while Ringgren suggested that the name preserves the name of Beth Ha-Emek, a city mentioned in Joshua 19:27 as part of the allotment of the Tribe of Asher.
During the Roman period, the village located at the same site was called Kefar Amqa. In the Byzantine period the location was probably identified with the village of "Amico".
In the early 18th century the village was under control of Shaykh Najm. He had an agreement to sell the cotton from this and other villages under his control exclusively to the Dutch trader Paul Maashook. In return, Maashook would pay the miri (tax slated for funding the annual Hajj caravan), which was normally payable by the village shaykhs (chiefs). The Syrian Sufi teacher and traveler Mustafa al-Bakri al-Siddiqi (1688–1748/9), who traveled through the region in the first half of the 18th century, said that he prayed in the village after visiting the citadel of Atlit. In 1776 the village was used as a base by Ahmad Pasha al-Jazzar to suppress a revolt led by Ali al-Zahir, one of the sons of Sheikh Zahir al-Umar, who ruled the Galilee between 1730 and 1775.
Excavations in Amka

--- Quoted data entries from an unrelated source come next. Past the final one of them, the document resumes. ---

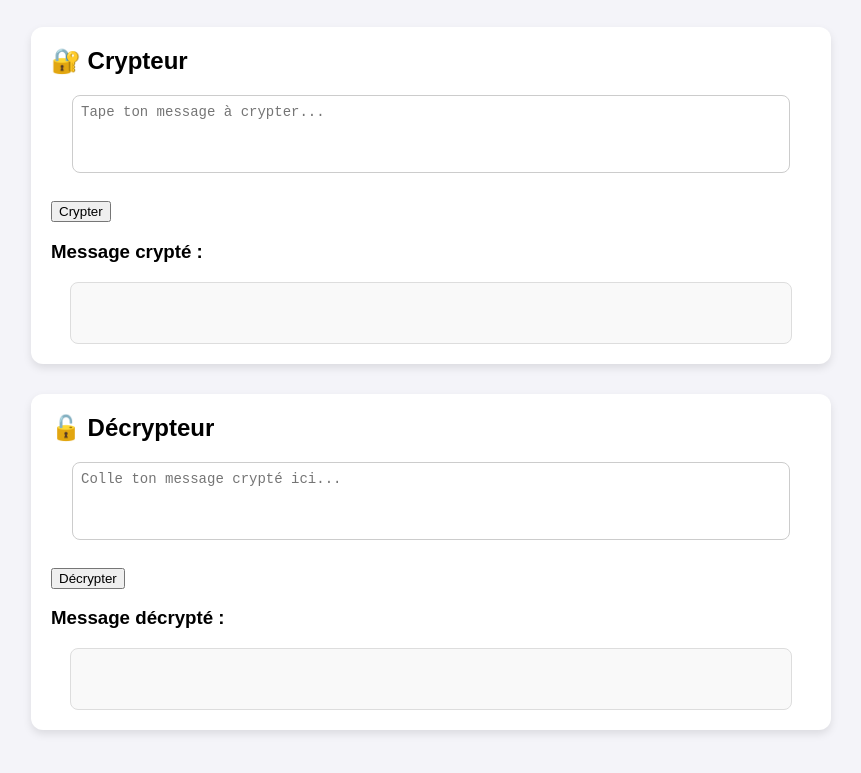
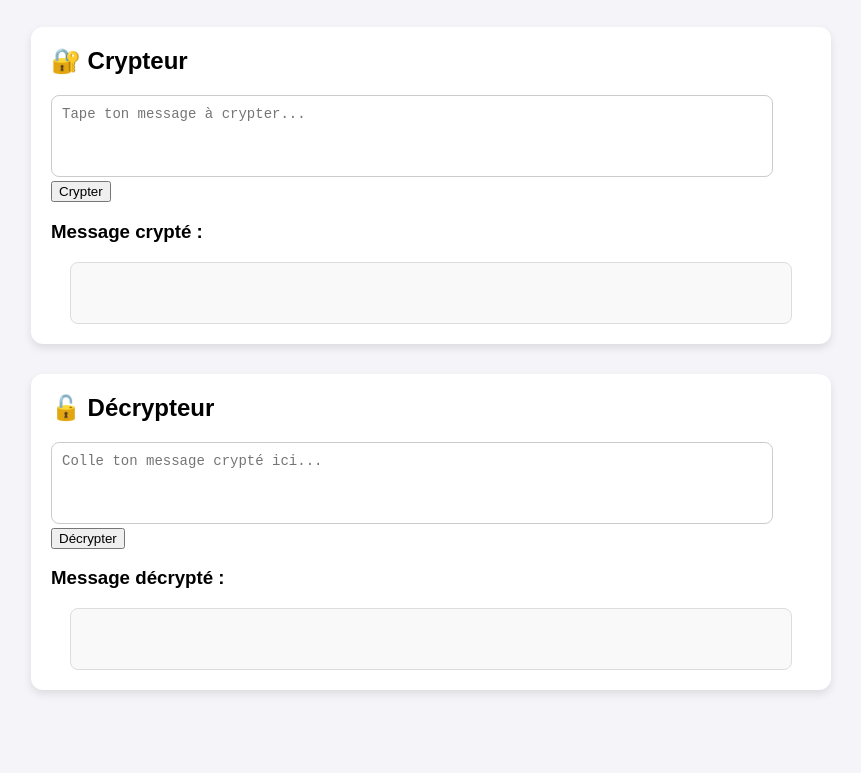
Before and after one commit to Loan56230/the-uncryptor, a plain HTML site: page index.html in a window 1280 px wide. Shown: the part 81-854 px from the top of the page, without its empty margins (209-1070 px from the left). After the commit the page ends 821 px from the top, so only its background shows below. Drawn offline with Linux system fonts and the light colour scheme.

Commit message:
Update index.html

```diff
--- a/index.html
+++ b/index.html
@@ -28,9 +28,8 @@
     textarea {
       width: 700px;
       height: 60px;
-      display: block;
-      margin: 0 auto 10px;
-      padding: 8px;
+      margin: auto;
+      padding: 10px;
       font-size: 14px;
       border: 1px solid #ccc;
       border-radius: 8px;
```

A map by Pierre Jacotin from Napoleon's invasion of 1799 showed the place, misnamed as El Mead, In the late 19th century, the village was described as being built of stone, situated on a slight rise in a valley, surrounded by olive and fig trees, and arable land. There were an estimated 300 Druze living there. Later, the residents were described as Muslims who maintained a village mosque. In 1887, the Ottoman authorities built a school in ´Amqa.
A population list from about 1887 showed that Amka had about 740 inhabitants, all Muslim.

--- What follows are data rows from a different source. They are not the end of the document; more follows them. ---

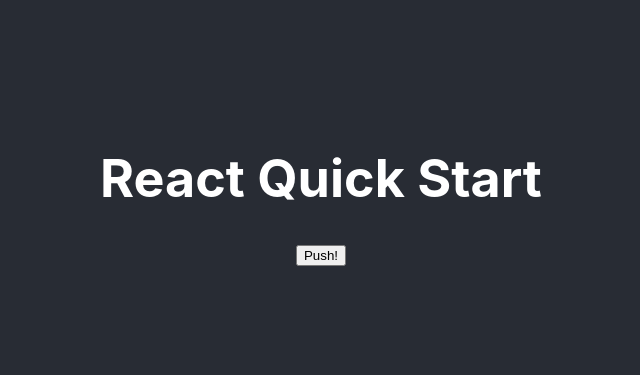
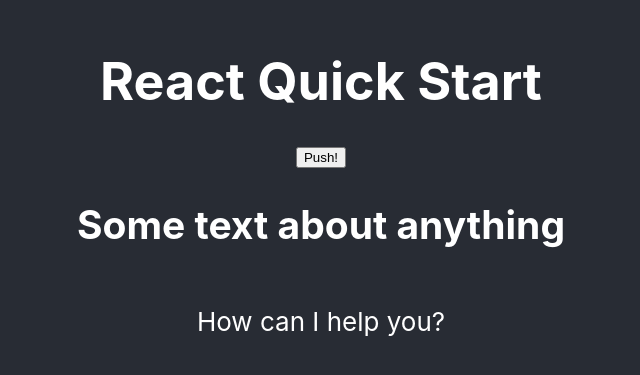
Before and after one commit to tamas100/react-quick-start, a React (Create React App) app: page / in a window 1280 px wide. Shown: the part 211-586 px from the top of the page, without its empty margins (319-959 px from the left). Built offline with nearby package versions, Linux system fonts and the light colour scheme.

Commit message:
add TextPractice component

```diff
--- a/src/App.js
+++ b/src/App.js
@@ -1,5 +1,6 @@
 import './App.css';
 import MyButton from './Components/MyButton/MyButton';
+import TextPractice from './Components/TextPractice/TextPractice';
 
 export default function App() {
   return (
@@ -7,6 +8,7 @@ export default function App() {
       <header className="App-header">
         <h1>React Quick Start</h1>
         <MyButton />
+        <TextPractice />
       </header>
     </div>
   );
--- /dev/null
+++ b/src/Components/TextPractice/TextPractice.jsx
@@ -0,0 +1,10 @@
+import React from 'react';
+
+export default function TextPractice() {
+  return (
+    <>
+      <h2>Some text about anything</h2>
+      <p>How can I help you?</p>
+    </>
+  );
+}
```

In 1945 the population of Amqa was 1,240 Muslims, with over 6,000 dunums (1,500 acres) of land according to an official land and population survey. Of this, 1,648 dunams were plantations and irrigable land; 3,348 used for cereals, while 36 dunams were built-up (urban) land.

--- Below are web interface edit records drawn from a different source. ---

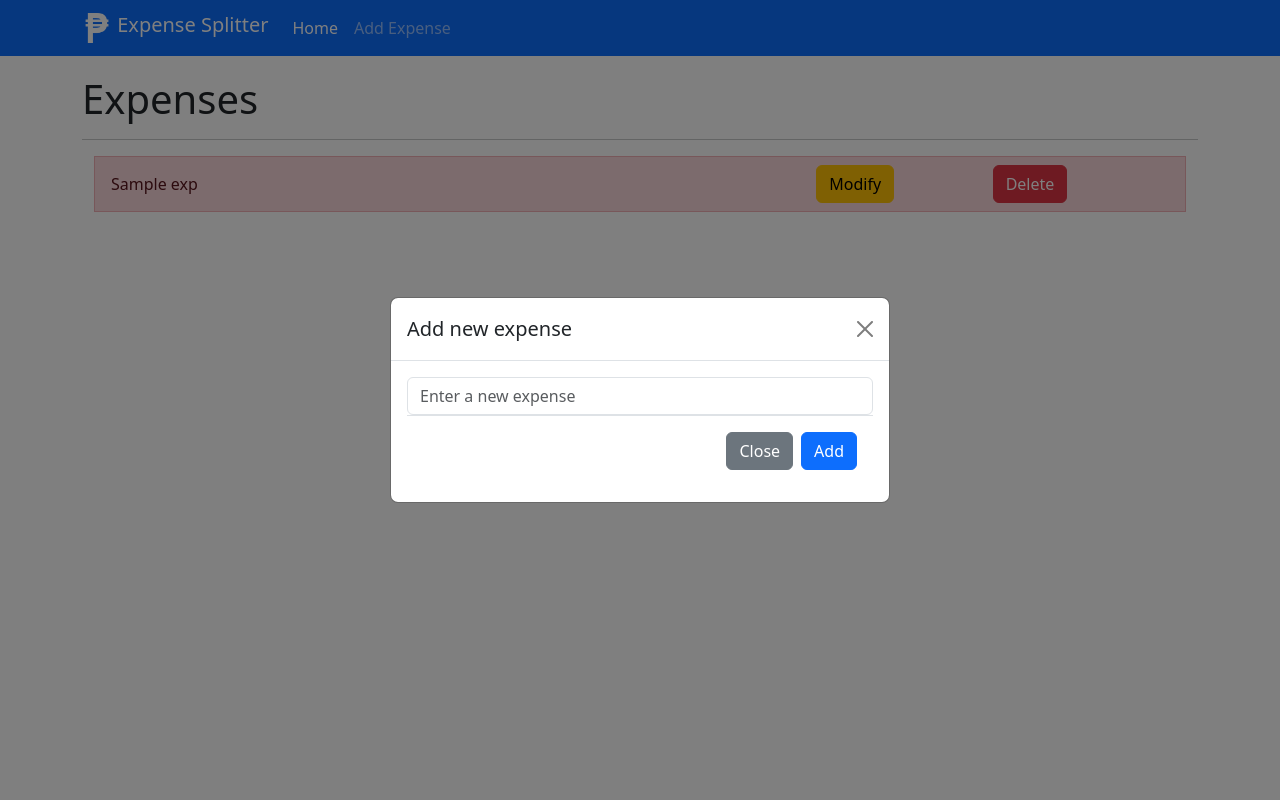
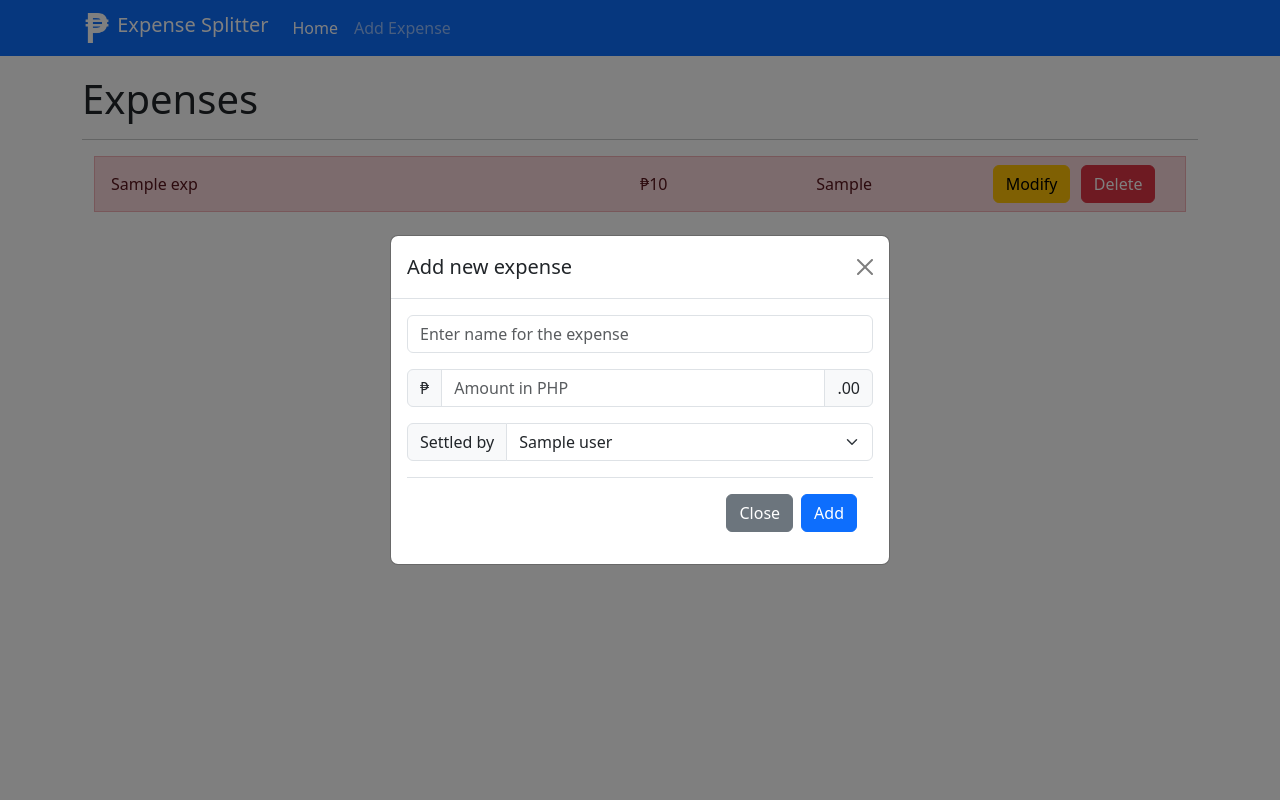
Before and after one commit to ARPM01/expense-splitter, a Flask app: template templates/home.html in a window 1280 px wide, after a click on "Add Expense". Run offline with Flask 3, Linux system fonts and the light colour scheme; the template is opened without the code that fills it: most values are stand-ins (such as "Sample title", 1, 10 or a date in 2020).

Commit message:
Add new fields to add expense form

```diff
--- a/app.py
+++ b/app.py
@@ -1,10 +1,10 @@
 from flask import Flask, render_template, request, redirect, url_for
 
-from models import Expense
+from models import Expense, User, users, expenses
+
+# TODO: Research on how to make this OOP.
 
 app = Flask(__name__, template_folder="templates")
-
-expenses = []
 
 
 @app.route("/")
@@ -14,18 +14,25 @@ def root():
 
 @app.route("/home")
 def home():
-    return render_template("home.html", expenses=expenses)
+    return render_template(
+        "home.html",
+        expenses=expenses,
+        users=users,
+    )
 
 
 @app.route("/create", methods=["POST"])
 def create():
-    expense_title = request.form["expense_title"]
+    expense_name = request.form["name"]
+    expense_amount = request.form["amount"]
+    expense_paid_by = request.form["paid_by"]
+
     # TODO: Add new fields to the form
     expenses.append(
         Expense(
-            title=expense_title,
-            amount=50.0,
-            paid_by=None,
+            title=expense_name,
+            amount=expense_amount,
+            paid_by=expense_paid_by,
             owed_by=[],
         )
     )
--- a/templates/home.html
+++ b/templates/home.html
@@ -8,7 +8,7 @@
     <link rel="icon" href="{{ url_for('static', filename='images/logo.svg') }}" type="image/svg+xml">
 </head>
 <body>
-    <nav class="navbar navbar-expand-lg bg-primary" data-bs-theme="dark">
+    <nav class="navbar navbar-expand bg-primary" data-bs-theme="dark">
         <div class="container">
             <a class="navbar-brand mb-0 h1" href="#">
                 <img src="{{ url_for('static', filename='images/logo-white.png') }}" alt="app logo" class="navbar-logo d-inline-block align-top"></svg>
@@ -35,13 +35,19 @@
                 <div class="container">
                     <div class="row">
                     <li href="#" class="list-group-item list-group-item-action d-flex align-items-center {% if exp.settled%} list-group-item-primary {% else %} list-group-item-danger {% endif %}">
-                        <div class="col-md-8">
+                        <div class="col-md-6">
                             <span  {% if exp.done %} style="text-decoration: line-through" {% endif %}>{{ exp.title }}</span>
                         </div>
                         <div class="col-md-2">
+                            <span>₱{{ exp.amount }}</span>
+                        </div>
+                        <div class="col-md-2">
+                            <span>{{ exp.user_paid_by }}</span>
+                        </div>
+                        <div class="col-md-1">
                             <a class="btn btn-warning" href="{{ url_for('modify', index=loop.index0)}}">Modify</a>
                         </div>
-                        <div class="col-md-2">
+                        <div class="col-md-1">
                             <a class="btn btn-danger" href="{{ url_for('delete', index=loop.index0)}}">Delete</a>
                         </div>
                     </a>
@@ -63,10 +69,25 @@
                 <div class="modal-body container create-item">
                     <div class="form-group">
                     <form action="{{ url_for('create') }}" method="POST">
-                        <input type="text" name="expense_title" placeholder="Enter a new expense" class="form-control">
+                        <div class="input-group mb-3">
+                        <input type="text" name="name" placeholder="Enter name for the expense" class="form-control" required oninvalid=>
+                        </div>
+                        <div class="input-group mb-3">
+                            <span class="input-group-text">₱</span>
+                            <input type="number" min="0" class="form-control" placeholder="Amount in PHP" name="amount" required>
+                            <span class="input-group-text">.00</span>
+                        </div>
+                        <div class="input-group mb-3">
+                            <label class="input-group-text" for="inputGroupSelect01">Settled by</label>
+                            <select class="form-select" id="inputGroupSelect01" name="paid_by">
+                                {% for user in users %}
+                                <option value="{{ user.id }}">{{ user.name }}</option>
+                                {% endfor %}
+                            </select>
+                        </div>
                         <div class="modal-footer">
-                            <button type="button" class="btn btn-secondary" data-bs-dismiss="modal">Close</button>
-                            <button type="submit" class="btn btn-primary" id="add-btn" data-bs-dismiss="modal">Add</button>
+                            <button class="btn btn-secondary" data-bs-dismiss="modal">Close</button>
+                            <button type="submit" class="btn btn-primary">Add</button>
                         </div>
                     </form>
                     </div>
```
Also changed, not shown: models.py (+31 -4 lines).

The village was captured by Israel's 7th Brigade on 16 July 1948 during Operation Dekel. It was largely destroyed, with the exception of its school and its mosque, and most of its inhabitants were expelled, with the exception of its former Druze inhabitants, who still live nearby. Some of the inhabitants remained in Israel as present absentees. On 1 March 1949 a UN observer reported villagers from 'Amqa amongst a large group of people expelled by the IDF which arrived at Salim in the West Bank. He also noted other villagers from 'Amqa in a group expelled on 26 March. In February 1950, the village was declared a closed area. The Arab population remained under Martial Law until 1966.
Three khirbas (archaeological ruins) lay within Amka's vicinity and contain the foundations of buildings, well-chiseled building stones, presses, and a cistern. During archaeological searches of the area remnants of a Byzantine church were discovered but due to the destruction of the village no foundations could be established. The Amka mosque was inspected by Petersen in 1991. The date of the mosque construction is not known, but it bears a general similarity to the nearby mosque of al-Ghabisiyya, and is probably of a similar age, i.e. early 19th century.
^Government of Palestine, Department of Statistics. Village Statistics, April, 1945. Quoted in Hadawi, 1970, p. 80Archived 2018-09-15 at the Wayback Machine
^Government of Palestine, Department of Statistics. Village Statistics, April, 1945. Quoted in Hadawi, 1970, p. 130Archived 2018-09-15 at the Wayback Machine
^Charles S. Kamen (1987). "After the Catastrophe I: The Arabs in Israel, 1948-51". Middle Eastern Studies. 23 (4): 453–495. doi:10.1080/00263208708700721.; Sabri Jiryis (1973). "The Legal Structure for the Expropriation and Absorption of Arab Lands in Israel". Journal of Palestine Studies. 2 (4): 82–104. doi:10.1525/jps.1973.2.4.00p0099c.